Records to process:

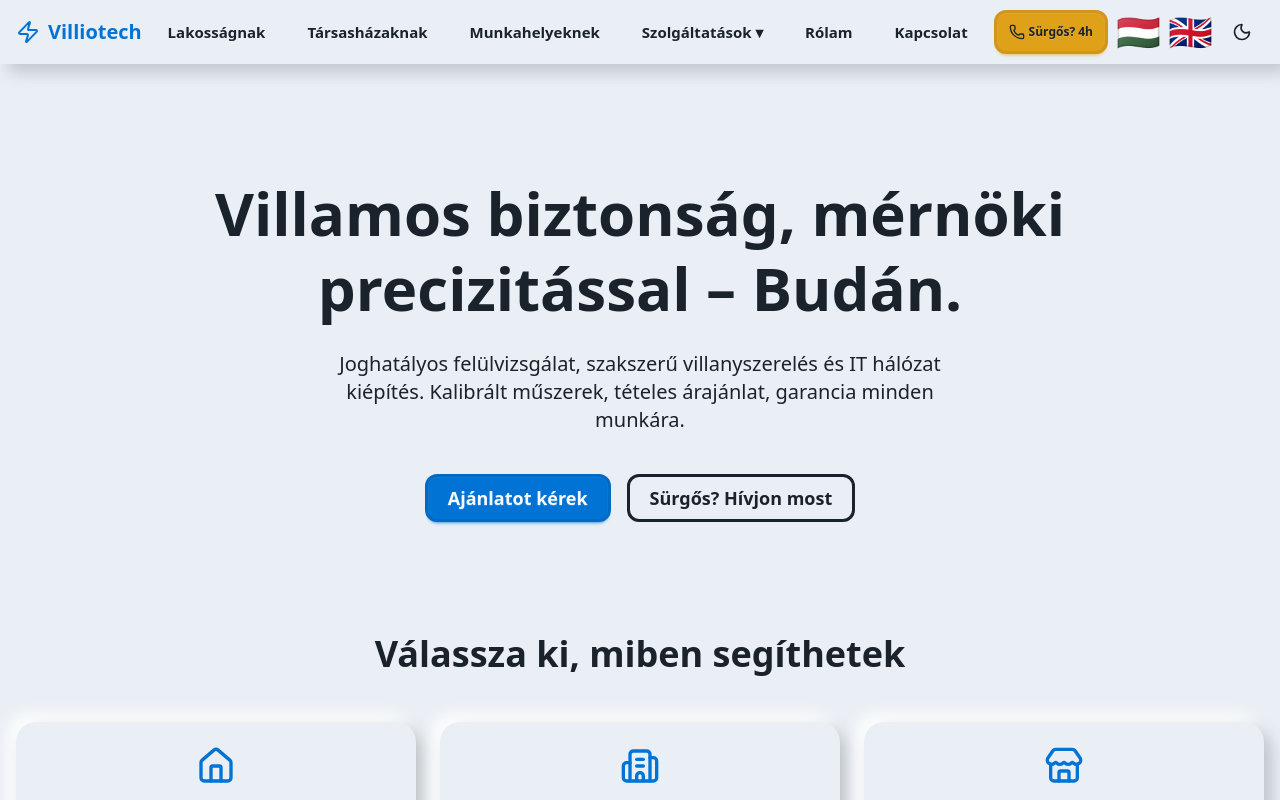
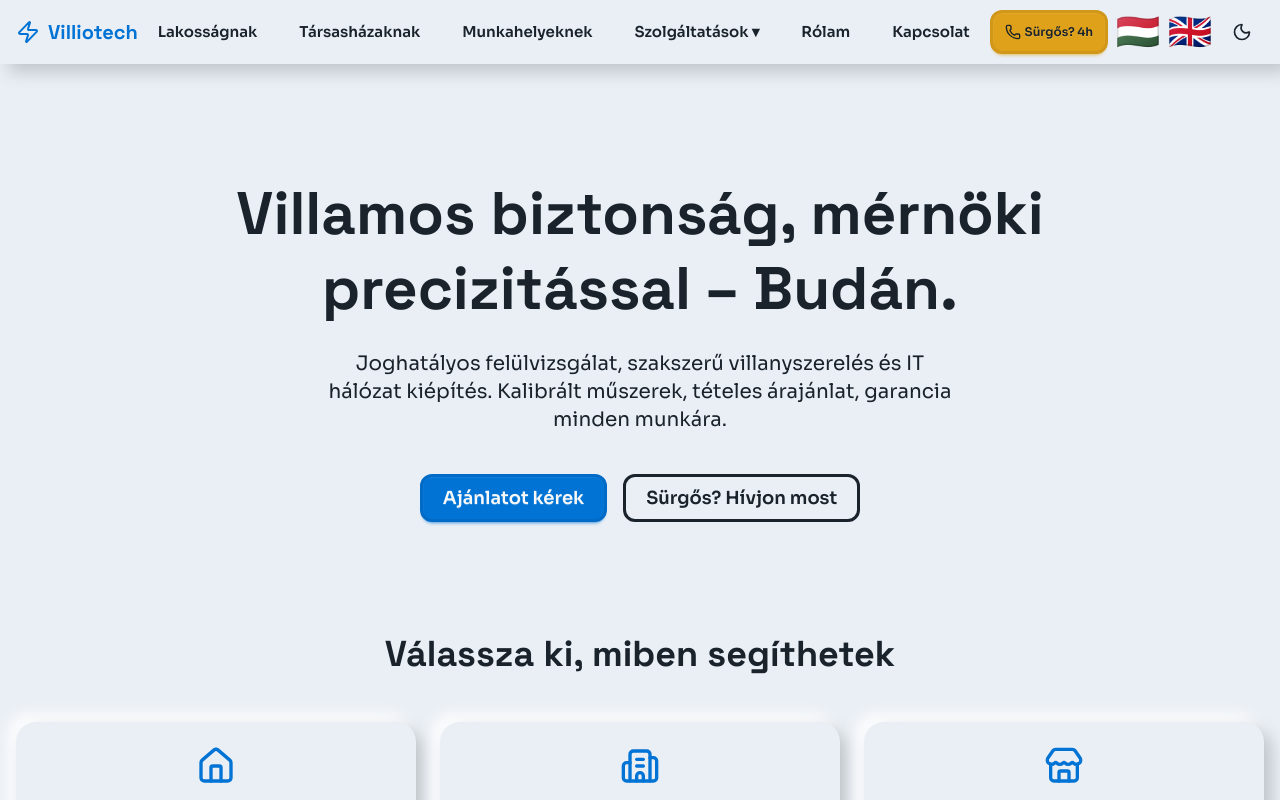
Before and after one commit to tliktor/villiotech, a React (Vite) app in the folder frontend/: page / in a window 1280 px wide. Shown: the top 800 px of the page. Built offline with nearby package versions, Linux system fonts and the light colour scheme.

Commit message:
Add custom typography: Space Grotesk + Sora
- Headings: Space Grotesk (modern, technical, engineering feel)
- Body: Sora (geometric, premium, highly readable)
- Google Fonts with preconnect for performance

```diff
--- a/frontend/index.html
+++ b/frontend/index.html
@@ -9,6 +9,10 @@
     <meta name="geo.region" content="HU-BU" />
     <meta name="geo.placename" content="Budapest" />
     <title>Villiotech</title>
+    <!-- Google Fonts -->
+    <link rel="preconnect" href="https://fonts.googleapis.com">
+    <link rel="preconnect" href="https://fonts.gstatic.com" crossorigin>
+    <link href="https://fonts.googleapis.com/css2?family=Space+Grotesk:wght@400;500;600;700&family=Sora:wght@400;500;600&display=swap" rel="stylesheet">
     <style>
       html:not([data-theme]) { visibility: hidden; }
       html[data-theme="villiotech-night"] { background-color: #1a1625 !important; color: #e0dfe4; }
--- a/frontend/src/index.css
+++ b/frontend/src/index.css
@@ -80,6 +80,15 @@
 /* ============================================
    ACCESSIBILITY ENHANCEMENTS
    ============================================ */
+
+/* Typography */
+body {
+  font-family: 'Sora', system-ui, -apple-system, sans-serif;
+}
+
+h1, h2, h3, h4, h5, h6, .font-bold {
+  font-family: 'Space Grotesk', system-ui, -apple-system, sans-serif;
+}
 
 /* Mobile optimization */
 * {
```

Directions for this task: Return every line of the listing that has the word "index" in it.

Output for this exercise:
--- a/frontend/index.html
+++ b/frontend/index.html
--- a/frontend/src/index.css
+++ b/frontend/src/index.css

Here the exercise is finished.